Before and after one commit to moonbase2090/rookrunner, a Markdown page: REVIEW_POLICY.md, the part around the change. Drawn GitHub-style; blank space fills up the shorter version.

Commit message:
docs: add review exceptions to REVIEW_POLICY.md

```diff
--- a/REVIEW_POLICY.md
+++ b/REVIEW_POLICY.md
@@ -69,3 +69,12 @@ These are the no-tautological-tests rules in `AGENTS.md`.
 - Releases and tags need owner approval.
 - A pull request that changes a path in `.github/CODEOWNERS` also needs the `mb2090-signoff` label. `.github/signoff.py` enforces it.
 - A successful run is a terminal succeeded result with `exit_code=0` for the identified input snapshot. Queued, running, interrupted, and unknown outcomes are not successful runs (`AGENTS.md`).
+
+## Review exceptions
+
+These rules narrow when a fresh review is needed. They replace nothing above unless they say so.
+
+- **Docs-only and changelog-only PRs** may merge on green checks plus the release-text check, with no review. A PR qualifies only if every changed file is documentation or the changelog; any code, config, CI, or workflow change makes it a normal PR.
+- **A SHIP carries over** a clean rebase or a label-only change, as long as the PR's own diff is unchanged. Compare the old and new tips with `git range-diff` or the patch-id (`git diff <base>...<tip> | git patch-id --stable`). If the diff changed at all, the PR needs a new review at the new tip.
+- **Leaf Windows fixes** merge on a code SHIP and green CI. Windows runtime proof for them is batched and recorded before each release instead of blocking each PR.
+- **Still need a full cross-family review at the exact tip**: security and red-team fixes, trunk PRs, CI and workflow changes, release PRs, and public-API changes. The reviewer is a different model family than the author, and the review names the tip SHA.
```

_ _ _ _ _ _ _

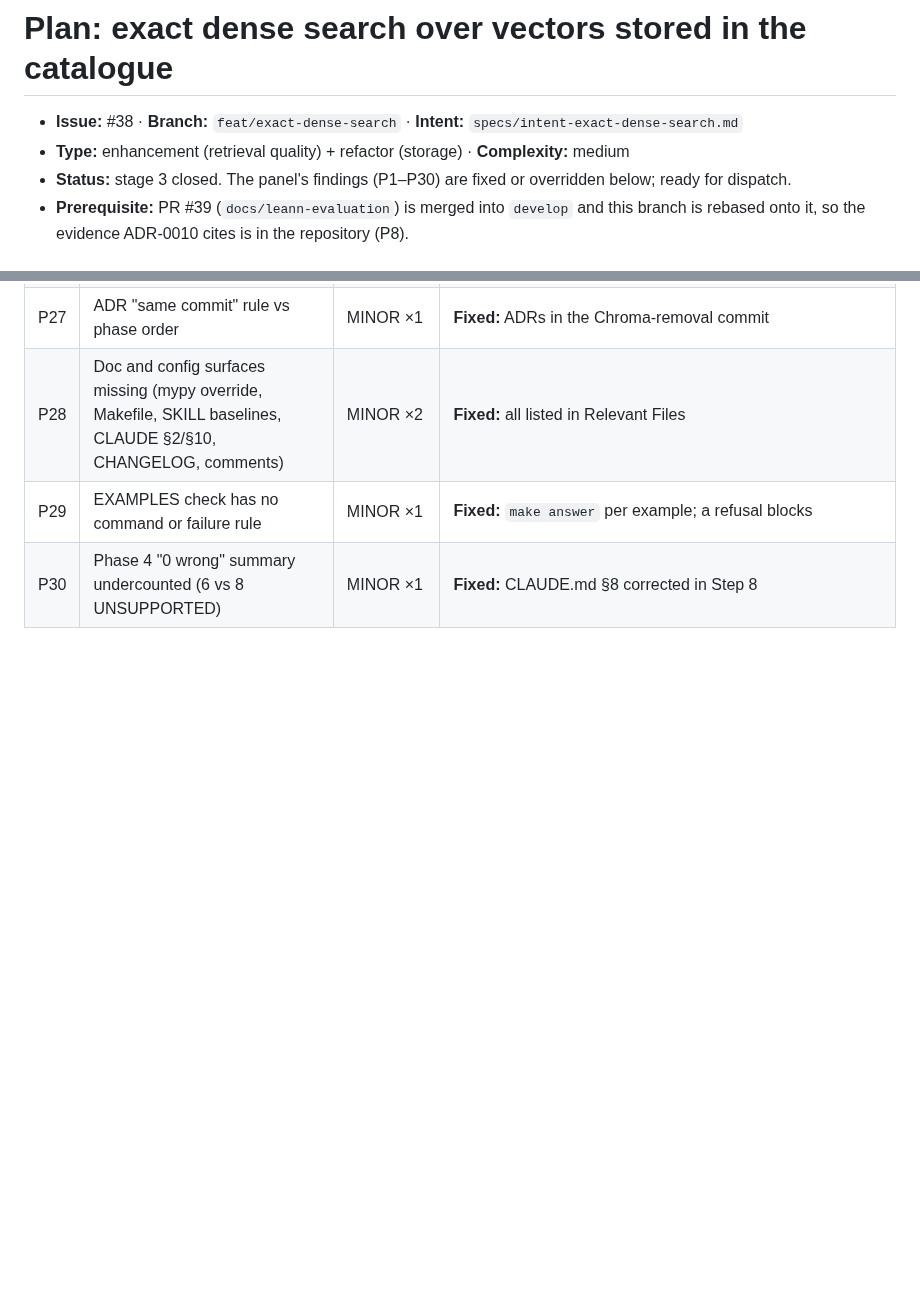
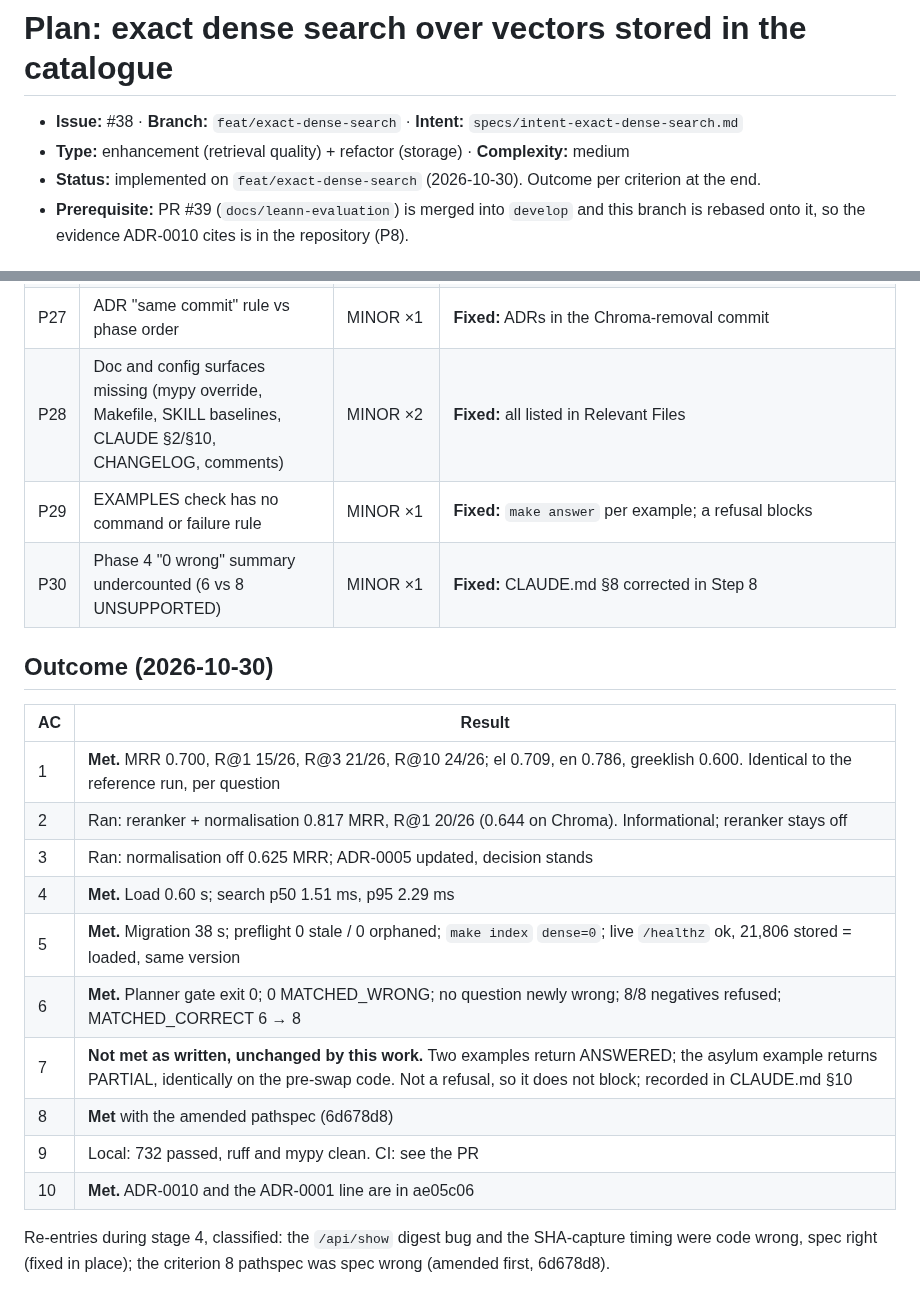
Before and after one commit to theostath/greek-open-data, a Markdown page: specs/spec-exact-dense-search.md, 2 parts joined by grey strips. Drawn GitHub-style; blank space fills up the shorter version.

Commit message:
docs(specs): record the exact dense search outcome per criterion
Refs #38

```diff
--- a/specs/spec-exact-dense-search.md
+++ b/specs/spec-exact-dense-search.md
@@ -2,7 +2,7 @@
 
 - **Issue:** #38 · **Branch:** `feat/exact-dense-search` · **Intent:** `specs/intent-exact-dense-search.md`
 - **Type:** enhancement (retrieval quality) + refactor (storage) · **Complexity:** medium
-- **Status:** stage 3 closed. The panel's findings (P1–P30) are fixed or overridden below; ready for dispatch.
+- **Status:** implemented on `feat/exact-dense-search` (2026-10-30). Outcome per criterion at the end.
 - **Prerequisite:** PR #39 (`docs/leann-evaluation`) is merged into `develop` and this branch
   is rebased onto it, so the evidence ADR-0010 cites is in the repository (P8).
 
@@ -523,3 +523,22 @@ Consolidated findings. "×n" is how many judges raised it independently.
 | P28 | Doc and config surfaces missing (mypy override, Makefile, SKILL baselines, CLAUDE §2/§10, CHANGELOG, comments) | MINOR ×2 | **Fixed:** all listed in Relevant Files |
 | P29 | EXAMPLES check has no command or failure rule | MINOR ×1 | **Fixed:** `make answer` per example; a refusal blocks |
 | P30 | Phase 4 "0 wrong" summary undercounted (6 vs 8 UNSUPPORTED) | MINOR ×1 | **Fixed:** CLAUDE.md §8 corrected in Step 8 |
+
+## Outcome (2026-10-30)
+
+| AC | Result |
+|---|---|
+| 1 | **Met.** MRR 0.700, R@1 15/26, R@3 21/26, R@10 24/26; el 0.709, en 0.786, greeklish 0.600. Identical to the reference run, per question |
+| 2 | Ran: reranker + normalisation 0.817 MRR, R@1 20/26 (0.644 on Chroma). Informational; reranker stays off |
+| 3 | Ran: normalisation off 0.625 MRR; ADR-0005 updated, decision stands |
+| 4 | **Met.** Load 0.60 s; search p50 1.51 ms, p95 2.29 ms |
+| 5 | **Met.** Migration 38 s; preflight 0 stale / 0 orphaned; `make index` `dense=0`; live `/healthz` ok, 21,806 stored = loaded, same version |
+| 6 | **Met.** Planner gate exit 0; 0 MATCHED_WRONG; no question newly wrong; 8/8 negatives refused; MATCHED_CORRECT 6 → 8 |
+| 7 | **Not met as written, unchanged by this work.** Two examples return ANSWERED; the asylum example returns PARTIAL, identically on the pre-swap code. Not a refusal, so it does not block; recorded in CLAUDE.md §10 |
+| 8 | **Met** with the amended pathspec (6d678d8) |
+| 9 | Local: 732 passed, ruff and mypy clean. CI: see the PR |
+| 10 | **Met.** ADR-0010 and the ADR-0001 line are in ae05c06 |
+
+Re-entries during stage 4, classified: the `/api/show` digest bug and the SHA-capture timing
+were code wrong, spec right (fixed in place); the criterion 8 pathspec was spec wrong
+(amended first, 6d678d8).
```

_ _ _ _ _ _ _

## What this task involves
Wherever the string "specs" appears in the entries above, list that line.

## Written answer
Before and after one commit to theostath/greek-open-data, a Markdown page: specs/spec-exact-dense-search.md, 2 parts joined by grey strips. Drawn GitHub-style; blank space fills up the shorter version.
docs(specs): record the exact dense search outcome per criterion
--- a/specs/spec-exact-dense-search.md
+++ b/specs/spec-exact-dense-search.md
 - **Issue:** #38 · **Branch:** `feat/exact-dense-search` · **Intent:** `specs/intent-exact-dense-search.md`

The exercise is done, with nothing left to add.